▶ What is required
Each line with the string "left" is to be copied from the records below.

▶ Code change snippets
↓
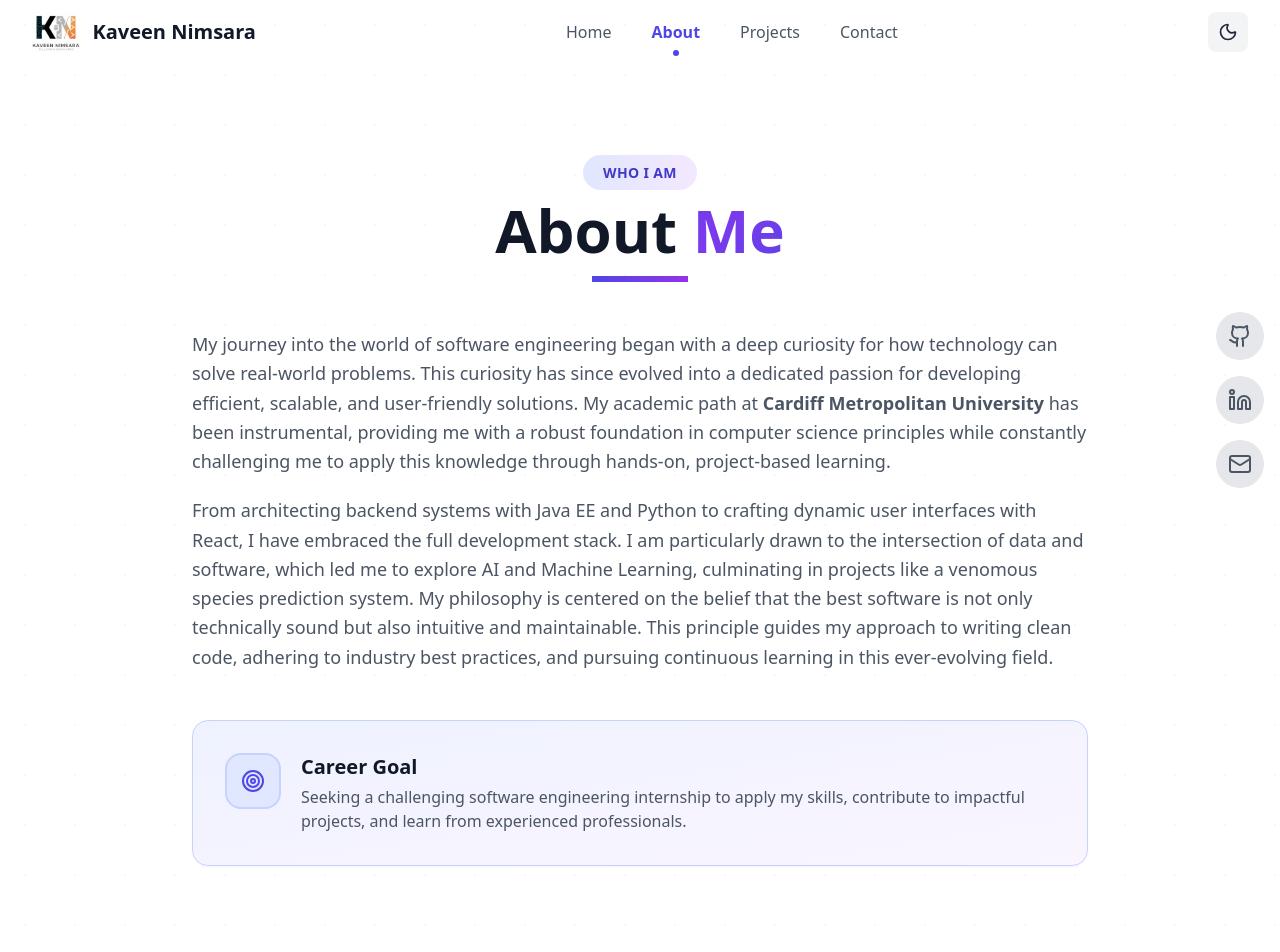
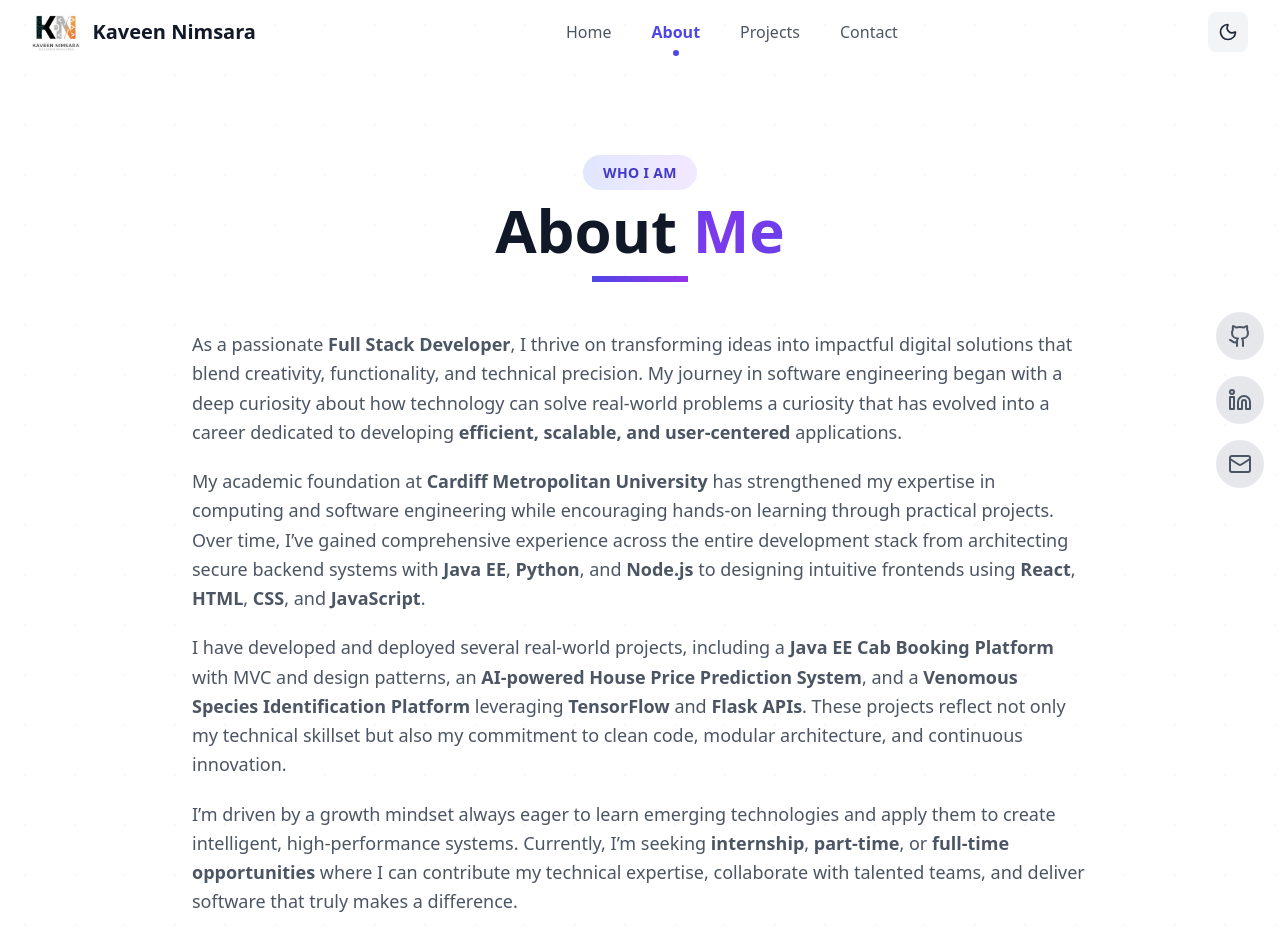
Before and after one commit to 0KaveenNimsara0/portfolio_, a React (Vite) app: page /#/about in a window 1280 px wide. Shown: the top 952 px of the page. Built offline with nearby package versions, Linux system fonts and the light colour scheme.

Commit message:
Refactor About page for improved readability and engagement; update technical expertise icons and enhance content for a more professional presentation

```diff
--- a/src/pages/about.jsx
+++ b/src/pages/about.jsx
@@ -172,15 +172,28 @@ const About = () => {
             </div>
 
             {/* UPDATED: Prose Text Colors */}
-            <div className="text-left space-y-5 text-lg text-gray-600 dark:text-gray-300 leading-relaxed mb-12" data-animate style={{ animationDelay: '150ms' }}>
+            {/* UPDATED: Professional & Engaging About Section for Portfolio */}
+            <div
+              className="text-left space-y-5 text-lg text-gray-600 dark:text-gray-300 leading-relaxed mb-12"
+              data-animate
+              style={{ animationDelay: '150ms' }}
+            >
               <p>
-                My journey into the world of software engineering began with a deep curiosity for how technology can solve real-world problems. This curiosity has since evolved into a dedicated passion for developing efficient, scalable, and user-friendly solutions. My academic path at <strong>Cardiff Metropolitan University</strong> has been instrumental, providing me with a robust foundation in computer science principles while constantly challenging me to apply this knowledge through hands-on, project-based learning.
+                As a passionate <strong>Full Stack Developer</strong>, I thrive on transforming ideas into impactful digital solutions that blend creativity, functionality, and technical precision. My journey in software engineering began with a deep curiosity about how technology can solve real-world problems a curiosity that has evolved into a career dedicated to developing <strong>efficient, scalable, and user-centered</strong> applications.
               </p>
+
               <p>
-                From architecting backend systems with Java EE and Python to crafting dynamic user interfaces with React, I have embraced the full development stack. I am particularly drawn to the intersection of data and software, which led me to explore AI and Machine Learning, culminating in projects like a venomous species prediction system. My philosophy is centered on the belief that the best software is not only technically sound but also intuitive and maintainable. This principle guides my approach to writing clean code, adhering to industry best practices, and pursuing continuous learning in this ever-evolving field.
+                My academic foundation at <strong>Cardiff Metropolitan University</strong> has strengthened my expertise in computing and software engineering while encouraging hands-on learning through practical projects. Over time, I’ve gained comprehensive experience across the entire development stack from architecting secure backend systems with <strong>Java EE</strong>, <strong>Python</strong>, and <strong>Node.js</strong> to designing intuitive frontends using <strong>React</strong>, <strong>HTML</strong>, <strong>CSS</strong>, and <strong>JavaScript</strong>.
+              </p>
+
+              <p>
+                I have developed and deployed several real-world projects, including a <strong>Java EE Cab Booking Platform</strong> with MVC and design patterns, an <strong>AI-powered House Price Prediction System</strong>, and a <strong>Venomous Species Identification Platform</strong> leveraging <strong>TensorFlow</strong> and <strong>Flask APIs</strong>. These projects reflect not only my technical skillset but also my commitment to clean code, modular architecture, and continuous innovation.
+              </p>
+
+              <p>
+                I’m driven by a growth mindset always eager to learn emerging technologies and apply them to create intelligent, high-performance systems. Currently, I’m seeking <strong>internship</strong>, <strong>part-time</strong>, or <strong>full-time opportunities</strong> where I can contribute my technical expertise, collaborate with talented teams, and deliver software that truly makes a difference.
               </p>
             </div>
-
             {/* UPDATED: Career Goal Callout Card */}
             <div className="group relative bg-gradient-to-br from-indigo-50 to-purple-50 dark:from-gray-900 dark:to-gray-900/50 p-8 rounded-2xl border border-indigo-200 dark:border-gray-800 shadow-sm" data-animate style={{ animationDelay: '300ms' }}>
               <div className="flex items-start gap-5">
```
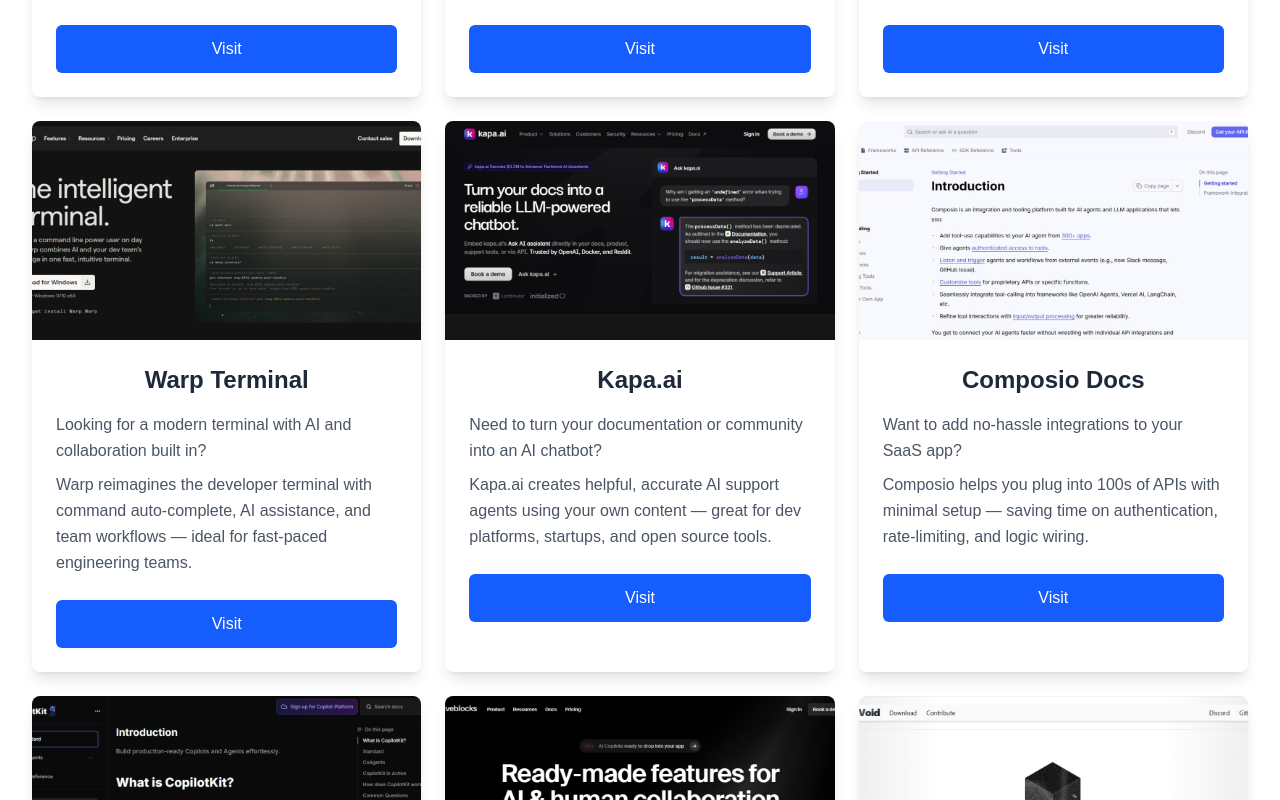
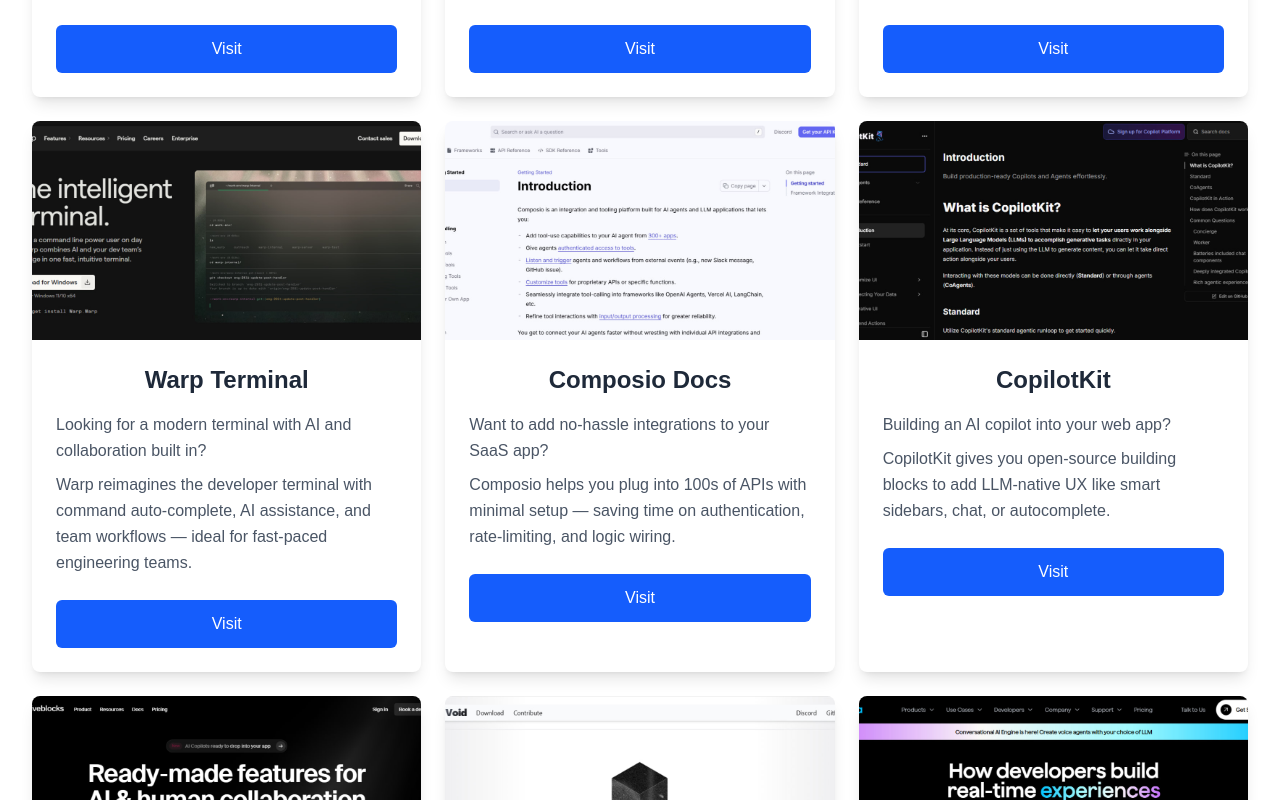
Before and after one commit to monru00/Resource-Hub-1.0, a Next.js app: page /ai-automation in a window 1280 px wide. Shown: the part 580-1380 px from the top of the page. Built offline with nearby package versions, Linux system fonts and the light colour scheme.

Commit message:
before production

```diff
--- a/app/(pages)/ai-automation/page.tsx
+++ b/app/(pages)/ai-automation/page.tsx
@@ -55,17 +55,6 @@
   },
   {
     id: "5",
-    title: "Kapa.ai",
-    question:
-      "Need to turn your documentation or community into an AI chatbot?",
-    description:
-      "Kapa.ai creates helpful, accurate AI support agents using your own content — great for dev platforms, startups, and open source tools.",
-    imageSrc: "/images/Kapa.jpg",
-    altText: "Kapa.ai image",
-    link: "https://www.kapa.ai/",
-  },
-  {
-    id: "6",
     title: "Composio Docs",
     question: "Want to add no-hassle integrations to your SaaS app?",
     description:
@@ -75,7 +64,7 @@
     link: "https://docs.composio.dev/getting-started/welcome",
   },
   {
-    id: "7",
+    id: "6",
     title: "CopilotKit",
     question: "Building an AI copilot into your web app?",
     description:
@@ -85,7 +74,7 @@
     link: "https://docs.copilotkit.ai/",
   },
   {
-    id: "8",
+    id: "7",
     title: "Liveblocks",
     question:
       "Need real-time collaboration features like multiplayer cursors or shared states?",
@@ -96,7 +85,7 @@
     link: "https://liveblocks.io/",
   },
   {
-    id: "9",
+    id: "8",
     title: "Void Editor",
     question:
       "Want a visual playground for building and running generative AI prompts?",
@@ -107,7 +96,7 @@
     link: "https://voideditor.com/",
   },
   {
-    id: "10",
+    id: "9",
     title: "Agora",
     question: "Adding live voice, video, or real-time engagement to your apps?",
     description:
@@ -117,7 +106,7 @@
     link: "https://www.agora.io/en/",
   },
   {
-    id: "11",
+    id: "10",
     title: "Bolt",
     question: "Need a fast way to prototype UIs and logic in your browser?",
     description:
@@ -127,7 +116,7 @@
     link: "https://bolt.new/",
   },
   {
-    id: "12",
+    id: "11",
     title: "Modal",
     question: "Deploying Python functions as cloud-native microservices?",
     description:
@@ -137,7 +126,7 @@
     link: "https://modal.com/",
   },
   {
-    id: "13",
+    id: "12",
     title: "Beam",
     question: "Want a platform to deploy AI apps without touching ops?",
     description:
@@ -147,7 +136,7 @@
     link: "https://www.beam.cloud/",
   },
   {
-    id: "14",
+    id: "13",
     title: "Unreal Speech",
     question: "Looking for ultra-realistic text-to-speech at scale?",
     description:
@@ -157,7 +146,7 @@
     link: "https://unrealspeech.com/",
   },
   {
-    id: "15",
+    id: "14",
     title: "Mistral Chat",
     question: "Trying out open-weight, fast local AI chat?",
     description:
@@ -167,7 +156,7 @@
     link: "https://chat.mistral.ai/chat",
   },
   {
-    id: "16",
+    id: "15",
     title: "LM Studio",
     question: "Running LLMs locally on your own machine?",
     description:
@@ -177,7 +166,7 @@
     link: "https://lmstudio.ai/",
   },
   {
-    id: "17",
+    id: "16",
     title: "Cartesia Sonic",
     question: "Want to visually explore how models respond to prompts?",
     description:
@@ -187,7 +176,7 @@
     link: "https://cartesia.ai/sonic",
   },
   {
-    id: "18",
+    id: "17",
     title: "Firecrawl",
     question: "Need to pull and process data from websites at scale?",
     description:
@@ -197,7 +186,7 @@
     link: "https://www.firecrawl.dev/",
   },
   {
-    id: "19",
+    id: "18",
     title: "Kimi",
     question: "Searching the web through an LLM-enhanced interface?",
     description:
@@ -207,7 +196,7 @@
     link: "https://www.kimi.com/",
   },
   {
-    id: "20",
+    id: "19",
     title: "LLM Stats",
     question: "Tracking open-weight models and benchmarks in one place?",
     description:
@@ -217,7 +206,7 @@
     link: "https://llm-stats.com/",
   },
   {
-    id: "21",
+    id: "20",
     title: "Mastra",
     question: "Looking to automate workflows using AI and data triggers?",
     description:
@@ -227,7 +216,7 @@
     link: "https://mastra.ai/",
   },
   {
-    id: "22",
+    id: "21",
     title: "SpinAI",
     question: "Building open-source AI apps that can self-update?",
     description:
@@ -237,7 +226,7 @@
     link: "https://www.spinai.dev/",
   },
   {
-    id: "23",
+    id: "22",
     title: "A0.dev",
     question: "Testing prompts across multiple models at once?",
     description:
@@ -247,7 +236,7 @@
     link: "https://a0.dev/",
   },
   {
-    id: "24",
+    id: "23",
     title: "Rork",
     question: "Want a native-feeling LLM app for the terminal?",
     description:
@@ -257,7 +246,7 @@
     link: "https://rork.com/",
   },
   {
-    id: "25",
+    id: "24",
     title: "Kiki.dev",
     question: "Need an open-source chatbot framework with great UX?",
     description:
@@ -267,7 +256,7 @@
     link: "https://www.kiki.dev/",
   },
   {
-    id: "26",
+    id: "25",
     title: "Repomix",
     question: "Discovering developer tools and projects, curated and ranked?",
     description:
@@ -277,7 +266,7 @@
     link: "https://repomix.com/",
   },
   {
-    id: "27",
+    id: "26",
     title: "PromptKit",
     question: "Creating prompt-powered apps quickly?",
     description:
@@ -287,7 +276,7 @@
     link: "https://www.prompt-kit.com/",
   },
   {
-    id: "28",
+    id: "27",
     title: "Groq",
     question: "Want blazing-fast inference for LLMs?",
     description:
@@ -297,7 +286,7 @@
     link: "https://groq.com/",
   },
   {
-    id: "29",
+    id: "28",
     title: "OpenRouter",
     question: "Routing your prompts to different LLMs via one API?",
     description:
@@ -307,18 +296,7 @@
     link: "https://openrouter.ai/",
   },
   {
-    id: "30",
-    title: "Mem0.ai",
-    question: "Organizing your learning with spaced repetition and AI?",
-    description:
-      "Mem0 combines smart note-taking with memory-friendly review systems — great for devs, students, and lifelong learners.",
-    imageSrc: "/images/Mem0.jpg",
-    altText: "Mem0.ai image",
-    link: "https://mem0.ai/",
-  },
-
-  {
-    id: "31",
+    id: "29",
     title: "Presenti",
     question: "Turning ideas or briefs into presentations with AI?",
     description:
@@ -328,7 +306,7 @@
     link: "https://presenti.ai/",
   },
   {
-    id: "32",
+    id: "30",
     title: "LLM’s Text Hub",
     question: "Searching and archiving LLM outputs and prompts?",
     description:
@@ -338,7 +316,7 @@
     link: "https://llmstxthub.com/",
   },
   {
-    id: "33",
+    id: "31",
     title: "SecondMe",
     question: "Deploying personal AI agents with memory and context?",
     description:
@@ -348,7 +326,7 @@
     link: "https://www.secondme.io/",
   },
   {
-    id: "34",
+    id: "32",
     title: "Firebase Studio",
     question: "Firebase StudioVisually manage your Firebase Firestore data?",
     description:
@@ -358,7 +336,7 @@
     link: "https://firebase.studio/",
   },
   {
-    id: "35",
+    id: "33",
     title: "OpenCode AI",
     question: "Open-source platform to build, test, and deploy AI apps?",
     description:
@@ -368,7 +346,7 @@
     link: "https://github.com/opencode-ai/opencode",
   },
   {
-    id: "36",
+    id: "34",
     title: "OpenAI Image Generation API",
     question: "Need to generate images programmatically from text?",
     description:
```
↑
▶ Reply to the task
-            <div className="text-left space-y-5 text-lg text-gray-600 dark:text-gray-300 leading-relaxed mb-12" data-animate style={{ animationDelay: '150ms' }}>
+              className="text-left space-y-5 text-lg text-gray-600 dark:text-gray-300 leading-relaxed mb-12"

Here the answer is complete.